Dementia is a progressive disease with no cure. It affects a person’s memory and other thinking abilities to an extent that it can interfere with daily life and one’s ability to participate in social activities. The impact on caregivers’ health and wellness is also a concern.
This past year the Public Health Agency of Canada released our country’s first national strategy on dementia. The second phase of the Canadian Consortium on Neurodegeneration in Aging (CCNA) was also announced, and with this national work came a reinvestment in fostering collaborations for research in the areas of prevention, treatment and quality of life.

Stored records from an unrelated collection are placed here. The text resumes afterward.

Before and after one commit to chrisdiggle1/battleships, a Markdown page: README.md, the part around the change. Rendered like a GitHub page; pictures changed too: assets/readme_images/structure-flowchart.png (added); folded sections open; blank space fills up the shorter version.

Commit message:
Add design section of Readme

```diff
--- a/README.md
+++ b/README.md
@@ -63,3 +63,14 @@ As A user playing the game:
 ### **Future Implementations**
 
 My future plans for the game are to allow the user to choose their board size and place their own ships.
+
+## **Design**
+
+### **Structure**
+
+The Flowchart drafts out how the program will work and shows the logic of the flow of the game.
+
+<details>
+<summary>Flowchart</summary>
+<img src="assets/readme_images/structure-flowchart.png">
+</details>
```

“The Strategy draws attention to the barriers to dementia care that are faced by people living in rural and remote communities, and our team continues to focus our research efforts on the specific needs of this population,” says Dr. Debra Morgan, Chair of Rural Health Delivery at the Canadian Centre for Health and Safety in Agriculture (CCHSA).
Morgan is one of the lead investigators in the Rural Dementia Action Research (RaDAR) team, which is focusing on how to deliver a suite of interventions tailored to individual families' needs — supports for not only the patients, but also the caregivers.

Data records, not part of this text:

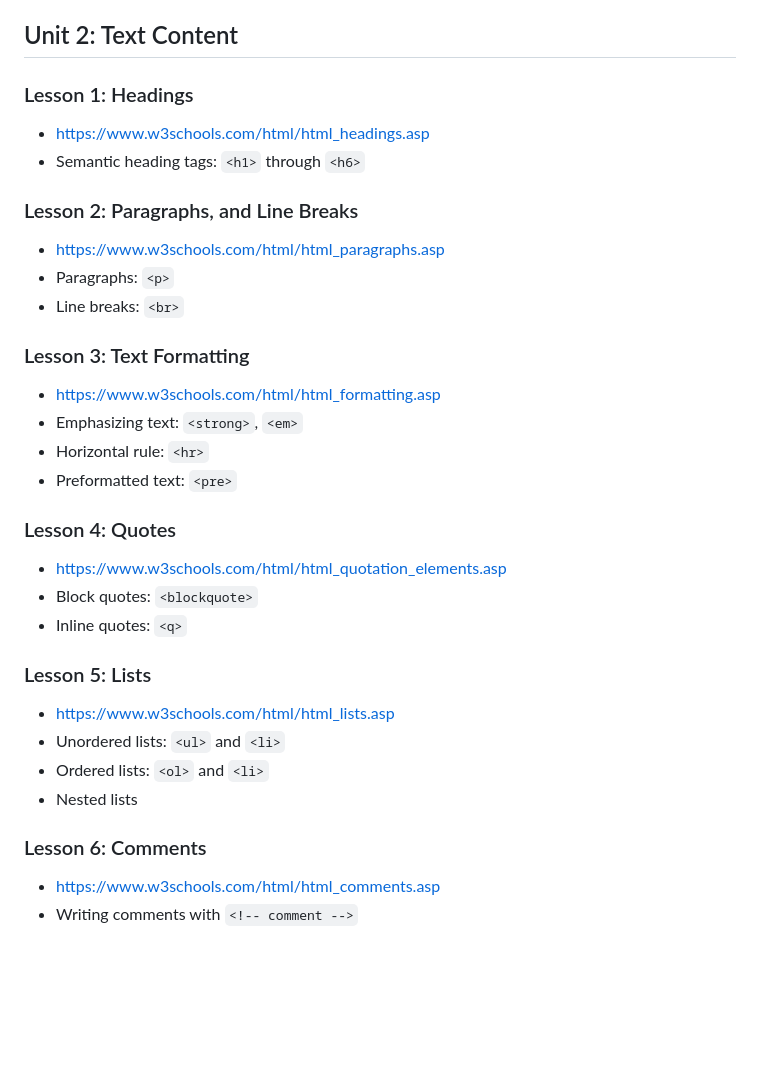
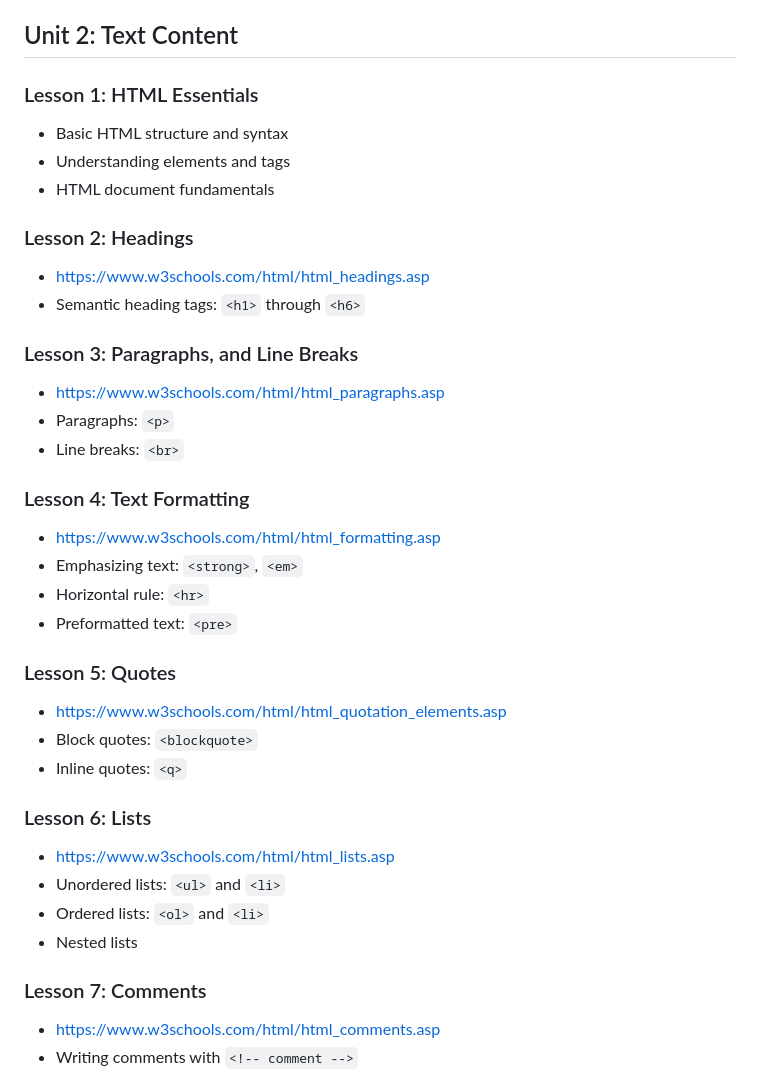
Before and after one commit to penguininja/WSSB-HTML-2025-2026_claude, a Markdown page: course_outline.md, the part around the change. Drawn GitHub-style; blank space fills up the shorter version.

Commit message:
Keep lesson structure of unit 2, but note to move lesson 1 to unit 1 next year

```diff
--- a/course_outline.md
+++ b/course_outline.md
@@ -49,33 +49,39 @@
 
 ## Unit 2: Text Content
 
-### Lesson 1: Headings
+### Lesson 1: HTML Essentials
+- Basic HTML structure and syntax
+- Understanding elements and tags
+- HTML document fundamentals
+<!-- TODO: move to unit 1 next year -->
+
+### Lesson 2: Headings
 - https://www.w3schools.com/html/html_headings.asp
 - Semantic heading tags: `<h1>` through `<h6>`
 
-### Lesson 2: Paragraphs, and Line Breaks
+### Lesson 3: Paragraphs, and Line Breaks
 - https://www.w3schools.com/html/html_paragraphs.asp
 - Paragraphs: `<p>`
 - Line breaks: `<br>`
 
-### Lesson 3: Text Formatting
+### Lesson 4: Text Formatting
 - https://www.w3schools.com/html/html_formatting.asp
 - Emphasizing text: `<strong>`, `<em>`
 - Horizontal rule: `<hr>`
 - Preformatted text: `<pre>`
 
-### Lesson 4: Quotes
+### Lesson 5: Quotes
 - https://www.w3schools.com/html/html_quotation_elements.asp
 - Block quotes: `<blockquote>`
 - Inline quotes: `<q>`
 
-### Lesson 5: Lists
+### Lesson 6: Lists
 - https://www.w3schools.com/html/html_lists.asp
 - Unordered lists: `<ul>` and `<li>`
 - Ordered lists: `<ol>` and `<li>`
 - Nested lists
 
-### Lesson 6: Comments
+### Lesson 7: Comments
 - https://www.w3schools.com/html/html_comments.asp
 - Writing comments with `<!-- comment -->`
 
```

These interventions range from Cognitive Rehabilitation to the RuralCARE app, which will be adapted for rural Saskatchewan caregivers.

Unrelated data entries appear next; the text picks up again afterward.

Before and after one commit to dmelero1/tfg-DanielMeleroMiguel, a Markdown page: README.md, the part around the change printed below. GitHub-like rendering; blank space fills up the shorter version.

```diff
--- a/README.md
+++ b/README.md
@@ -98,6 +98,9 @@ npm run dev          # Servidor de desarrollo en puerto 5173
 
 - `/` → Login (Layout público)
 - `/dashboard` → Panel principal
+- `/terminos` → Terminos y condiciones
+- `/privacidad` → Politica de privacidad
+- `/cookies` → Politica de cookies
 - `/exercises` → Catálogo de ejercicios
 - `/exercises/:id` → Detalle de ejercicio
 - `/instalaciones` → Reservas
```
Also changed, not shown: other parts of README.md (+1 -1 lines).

To learn more about these interventions to help build capacity for rural and remote dementia care, visit SHRF's website.